For those of us who are opposed to any of the “standard” or “traditional” readings of philosophy, the most important question to ask is not why these readings are deficient but whence they come and why they persist. They are reproduced, harmlessly we say, in every intro class where we speak of Plato, the Apology, and the Republic as one of two things: either as an encomium of the “life of the mind” or, alternately, as the politicization of philosophy. Both of these alternatives make the mistake of trying to demonstrate in a world of technology that philosophy is “relevant”.

We can make philosophy relevant to the world through “critical thinking”, through politics, by training scientists and doctors to be “ethical”, etc. Philosophy then becomes procedure, i.e., formal.
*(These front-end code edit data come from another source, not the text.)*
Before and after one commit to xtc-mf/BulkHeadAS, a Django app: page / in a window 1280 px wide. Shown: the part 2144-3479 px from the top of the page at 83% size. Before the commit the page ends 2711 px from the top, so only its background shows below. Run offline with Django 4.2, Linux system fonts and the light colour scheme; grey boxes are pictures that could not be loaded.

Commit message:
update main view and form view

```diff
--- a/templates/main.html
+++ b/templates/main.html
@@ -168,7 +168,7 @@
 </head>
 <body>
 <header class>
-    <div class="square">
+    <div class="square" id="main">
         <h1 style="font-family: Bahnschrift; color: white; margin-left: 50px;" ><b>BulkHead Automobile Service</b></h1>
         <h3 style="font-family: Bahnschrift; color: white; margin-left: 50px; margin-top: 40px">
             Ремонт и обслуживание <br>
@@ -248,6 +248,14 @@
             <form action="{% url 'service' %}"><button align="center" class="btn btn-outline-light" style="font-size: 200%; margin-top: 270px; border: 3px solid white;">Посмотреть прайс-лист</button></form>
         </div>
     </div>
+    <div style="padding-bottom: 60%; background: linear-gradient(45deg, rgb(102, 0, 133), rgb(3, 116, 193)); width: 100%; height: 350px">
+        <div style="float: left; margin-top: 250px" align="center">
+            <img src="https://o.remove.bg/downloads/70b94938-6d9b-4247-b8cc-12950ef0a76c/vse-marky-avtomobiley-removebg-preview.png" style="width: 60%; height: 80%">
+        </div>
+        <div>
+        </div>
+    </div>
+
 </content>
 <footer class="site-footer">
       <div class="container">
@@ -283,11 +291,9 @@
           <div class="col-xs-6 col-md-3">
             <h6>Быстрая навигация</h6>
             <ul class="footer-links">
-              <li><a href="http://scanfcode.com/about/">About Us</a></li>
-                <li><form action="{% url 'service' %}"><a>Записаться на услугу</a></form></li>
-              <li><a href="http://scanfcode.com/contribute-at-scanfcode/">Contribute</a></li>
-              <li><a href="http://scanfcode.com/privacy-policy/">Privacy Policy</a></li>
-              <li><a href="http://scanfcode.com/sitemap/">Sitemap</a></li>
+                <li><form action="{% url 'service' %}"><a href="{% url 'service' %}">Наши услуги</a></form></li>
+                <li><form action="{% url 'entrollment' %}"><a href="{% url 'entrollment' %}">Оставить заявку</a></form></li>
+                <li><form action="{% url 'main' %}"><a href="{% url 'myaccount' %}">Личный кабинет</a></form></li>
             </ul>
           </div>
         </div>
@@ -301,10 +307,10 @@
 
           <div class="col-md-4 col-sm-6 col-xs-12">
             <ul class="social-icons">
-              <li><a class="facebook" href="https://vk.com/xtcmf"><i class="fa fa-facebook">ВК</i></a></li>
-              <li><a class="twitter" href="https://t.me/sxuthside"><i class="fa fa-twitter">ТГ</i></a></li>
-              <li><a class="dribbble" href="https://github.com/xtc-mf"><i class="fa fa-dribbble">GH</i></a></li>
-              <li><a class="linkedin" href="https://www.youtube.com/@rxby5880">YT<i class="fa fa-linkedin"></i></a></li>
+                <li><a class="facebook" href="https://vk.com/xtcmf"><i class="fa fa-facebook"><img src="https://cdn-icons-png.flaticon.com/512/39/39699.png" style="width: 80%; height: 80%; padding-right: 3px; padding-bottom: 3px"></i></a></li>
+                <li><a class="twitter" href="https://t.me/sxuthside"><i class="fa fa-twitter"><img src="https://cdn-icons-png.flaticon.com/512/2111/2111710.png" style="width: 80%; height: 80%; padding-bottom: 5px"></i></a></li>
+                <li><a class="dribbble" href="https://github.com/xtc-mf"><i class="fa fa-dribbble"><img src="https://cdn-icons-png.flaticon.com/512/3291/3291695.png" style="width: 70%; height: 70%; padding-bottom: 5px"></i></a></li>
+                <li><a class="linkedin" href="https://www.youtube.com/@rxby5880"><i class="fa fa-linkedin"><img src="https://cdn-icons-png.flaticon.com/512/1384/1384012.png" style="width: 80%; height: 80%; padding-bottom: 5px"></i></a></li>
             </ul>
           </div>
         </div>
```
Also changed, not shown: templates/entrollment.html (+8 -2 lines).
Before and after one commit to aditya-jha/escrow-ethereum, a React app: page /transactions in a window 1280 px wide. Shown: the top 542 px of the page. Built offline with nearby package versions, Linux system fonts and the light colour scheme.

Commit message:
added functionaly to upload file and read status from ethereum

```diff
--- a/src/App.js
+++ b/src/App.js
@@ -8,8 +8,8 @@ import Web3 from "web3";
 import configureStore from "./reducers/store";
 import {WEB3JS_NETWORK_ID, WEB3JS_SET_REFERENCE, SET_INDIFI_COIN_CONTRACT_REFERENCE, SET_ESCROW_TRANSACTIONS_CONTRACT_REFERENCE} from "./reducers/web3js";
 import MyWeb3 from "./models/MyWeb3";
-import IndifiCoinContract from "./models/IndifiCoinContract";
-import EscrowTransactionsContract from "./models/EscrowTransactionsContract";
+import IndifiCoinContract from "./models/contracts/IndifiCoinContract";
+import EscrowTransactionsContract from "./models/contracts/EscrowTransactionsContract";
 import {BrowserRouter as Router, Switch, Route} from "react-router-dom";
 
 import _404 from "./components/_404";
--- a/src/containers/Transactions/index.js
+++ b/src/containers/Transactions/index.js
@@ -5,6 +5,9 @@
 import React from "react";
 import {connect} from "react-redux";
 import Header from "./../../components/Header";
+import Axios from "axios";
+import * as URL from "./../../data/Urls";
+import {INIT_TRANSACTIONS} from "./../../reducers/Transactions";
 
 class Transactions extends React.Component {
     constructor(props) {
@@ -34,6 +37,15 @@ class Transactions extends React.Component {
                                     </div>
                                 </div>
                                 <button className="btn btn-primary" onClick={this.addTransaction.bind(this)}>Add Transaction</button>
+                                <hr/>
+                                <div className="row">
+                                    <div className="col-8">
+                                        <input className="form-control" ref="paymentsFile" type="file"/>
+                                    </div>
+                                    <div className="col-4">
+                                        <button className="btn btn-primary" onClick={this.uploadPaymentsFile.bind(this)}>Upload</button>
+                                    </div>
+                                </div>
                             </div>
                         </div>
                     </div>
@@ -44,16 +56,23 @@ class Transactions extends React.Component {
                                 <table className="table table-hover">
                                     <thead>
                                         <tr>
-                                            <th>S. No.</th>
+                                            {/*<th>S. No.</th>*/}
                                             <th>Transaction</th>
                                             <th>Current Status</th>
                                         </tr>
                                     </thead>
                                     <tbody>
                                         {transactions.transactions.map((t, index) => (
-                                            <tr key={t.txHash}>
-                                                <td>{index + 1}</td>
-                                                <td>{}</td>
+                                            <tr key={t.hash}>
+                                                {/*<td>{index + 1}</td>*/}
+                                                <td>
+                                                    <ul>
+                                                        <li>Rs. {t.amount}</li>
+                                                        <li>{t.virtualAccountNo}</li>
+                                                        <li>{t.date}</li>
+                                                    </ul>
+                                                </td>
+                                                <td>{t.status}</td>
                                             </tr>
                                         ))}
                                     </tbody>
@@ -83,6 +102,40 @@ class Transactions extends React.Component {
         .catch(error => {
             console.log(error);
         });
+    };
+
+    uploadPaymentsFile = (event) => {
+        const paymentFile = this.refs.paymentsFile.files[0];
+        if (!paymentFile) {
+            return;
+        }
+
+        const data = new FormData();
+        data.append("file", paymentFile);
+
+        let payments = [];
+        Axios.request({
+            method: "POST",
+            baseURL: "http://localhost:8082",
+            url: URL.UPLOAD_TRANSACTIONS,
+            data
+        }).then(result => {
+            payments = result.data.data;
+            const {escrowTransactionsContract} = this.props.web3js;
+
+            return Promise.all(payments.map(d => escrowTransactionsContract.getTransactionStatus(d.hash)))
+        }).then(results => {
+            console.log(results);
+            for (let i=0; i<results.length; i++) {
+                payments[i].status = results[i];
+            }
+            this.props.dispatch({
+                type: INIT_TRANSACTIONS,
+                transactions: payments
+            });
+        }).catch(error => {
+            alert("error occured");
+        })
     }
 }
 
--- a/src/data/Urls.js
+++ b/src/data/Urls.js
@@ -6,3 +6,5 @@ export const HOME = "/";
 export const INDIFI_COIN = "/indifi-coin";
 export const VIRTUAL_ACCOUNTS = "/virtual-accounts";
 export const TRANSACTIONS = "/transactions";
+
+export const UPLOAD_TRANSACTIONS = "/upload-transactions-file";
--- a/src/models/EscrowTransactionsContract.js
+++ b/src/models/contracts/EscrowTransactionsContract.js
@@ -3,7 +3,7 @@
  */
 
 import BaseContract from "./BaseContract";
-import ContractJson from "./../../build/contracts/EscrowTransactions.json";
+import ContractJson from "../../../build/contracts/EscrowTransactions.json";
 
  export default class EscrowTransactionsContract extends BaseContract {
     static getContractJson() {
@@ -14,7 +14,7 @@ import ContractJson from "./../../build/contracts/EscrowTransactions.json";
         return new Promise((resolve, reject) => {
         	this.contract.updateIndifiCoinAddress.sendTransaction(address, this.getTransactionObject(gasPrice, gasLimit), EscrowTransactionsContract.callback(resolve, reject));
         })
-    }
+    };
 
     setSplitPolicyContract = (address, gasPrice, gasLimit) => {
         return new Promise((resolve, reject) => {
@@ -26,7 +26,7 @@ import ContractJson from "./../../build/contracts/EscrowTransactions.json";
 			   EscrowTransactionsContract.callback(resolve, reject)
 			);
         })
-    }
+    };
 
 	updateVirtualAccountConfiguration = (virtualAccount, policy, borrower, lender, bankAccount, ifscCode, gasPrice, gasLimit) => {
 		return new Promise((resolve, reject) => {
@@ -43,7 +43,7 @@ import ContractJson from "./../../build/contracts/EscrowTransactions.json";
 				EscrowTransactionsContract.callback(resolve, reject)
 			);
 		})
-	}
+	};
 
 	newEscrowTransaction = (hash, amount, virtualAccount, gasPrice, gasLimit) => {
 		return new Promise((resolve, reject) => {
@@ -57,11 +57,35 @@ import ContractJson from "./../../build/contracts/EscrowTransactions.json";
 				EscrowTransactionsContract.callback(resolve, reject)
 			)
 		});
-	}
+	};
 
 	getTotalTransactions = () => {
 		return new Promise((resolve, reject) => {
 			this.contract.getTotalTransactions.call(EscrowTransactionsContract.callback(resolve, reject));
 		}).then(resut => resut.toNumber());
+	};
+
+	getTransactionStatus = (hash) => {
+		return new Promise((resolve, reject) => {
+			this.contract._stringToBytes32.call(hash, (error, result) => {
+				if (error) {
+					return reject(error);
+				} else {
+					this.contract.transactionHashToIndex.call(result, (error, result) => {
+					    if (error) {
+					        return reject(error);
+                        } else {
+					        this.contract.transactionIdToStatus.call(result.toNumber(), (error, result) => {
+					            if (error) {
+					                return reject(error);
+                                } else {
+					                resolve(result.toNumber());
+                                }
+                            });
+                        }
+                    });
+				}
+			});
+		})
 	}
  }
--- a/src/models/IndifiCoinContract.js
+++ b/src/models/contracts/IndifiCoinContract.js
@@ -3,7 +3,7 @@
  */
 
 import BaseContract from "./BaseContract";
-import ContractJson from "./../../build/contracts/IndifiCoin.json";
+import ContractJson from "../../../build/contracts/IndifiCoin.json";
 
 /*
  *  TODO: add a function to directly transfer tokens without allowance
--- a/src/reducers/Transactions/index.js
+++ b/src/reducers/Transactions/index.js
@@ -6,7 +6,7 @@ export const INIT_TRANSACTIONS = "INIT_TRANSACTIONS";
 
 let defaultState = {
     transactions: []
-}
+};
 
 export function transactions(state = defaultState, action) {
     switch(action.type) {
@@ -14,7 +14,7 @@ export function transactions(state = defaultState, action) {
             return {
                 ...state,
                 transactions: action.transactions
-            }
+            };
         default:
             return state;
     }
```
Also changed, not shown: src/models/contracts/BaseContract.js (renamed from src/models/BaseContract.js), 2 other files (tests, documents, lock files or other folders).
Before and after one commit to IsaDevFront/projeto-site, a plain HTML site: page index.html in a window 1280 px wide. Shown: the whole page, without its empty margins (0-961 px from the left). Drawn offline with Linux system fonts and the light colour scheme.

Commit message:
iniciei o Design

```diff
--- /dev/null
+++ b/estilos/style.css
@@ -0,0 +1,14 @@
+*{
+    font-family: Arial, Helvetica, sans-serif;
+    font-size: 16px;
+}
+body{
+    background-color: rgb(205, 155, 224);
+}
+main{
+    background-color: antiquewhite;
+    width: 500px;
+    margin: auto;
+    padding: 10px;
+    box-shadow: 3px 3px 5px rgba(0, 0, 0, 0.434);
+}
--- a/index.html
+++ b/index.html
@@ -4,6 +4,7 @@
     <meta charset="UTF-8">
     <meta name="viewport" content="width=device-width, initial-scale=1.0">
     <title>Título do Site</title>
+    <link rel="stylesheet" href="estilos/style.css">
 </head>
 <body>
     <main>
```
Or, we make philosophy relevant to “the human” by reducing philosophy to content—to the “eternal questions”.

On the other hand, we can make philosophy irrelevant to the world—by confining the realm of philosophy to “thinking about thinking”—by attempting to make philosophy relevant to itself.

These are both the fundamental mistakes of the philosophical institution (by means of a mistaken reading of Plato), which results in the familiar inanity of philosophical writing and discourse.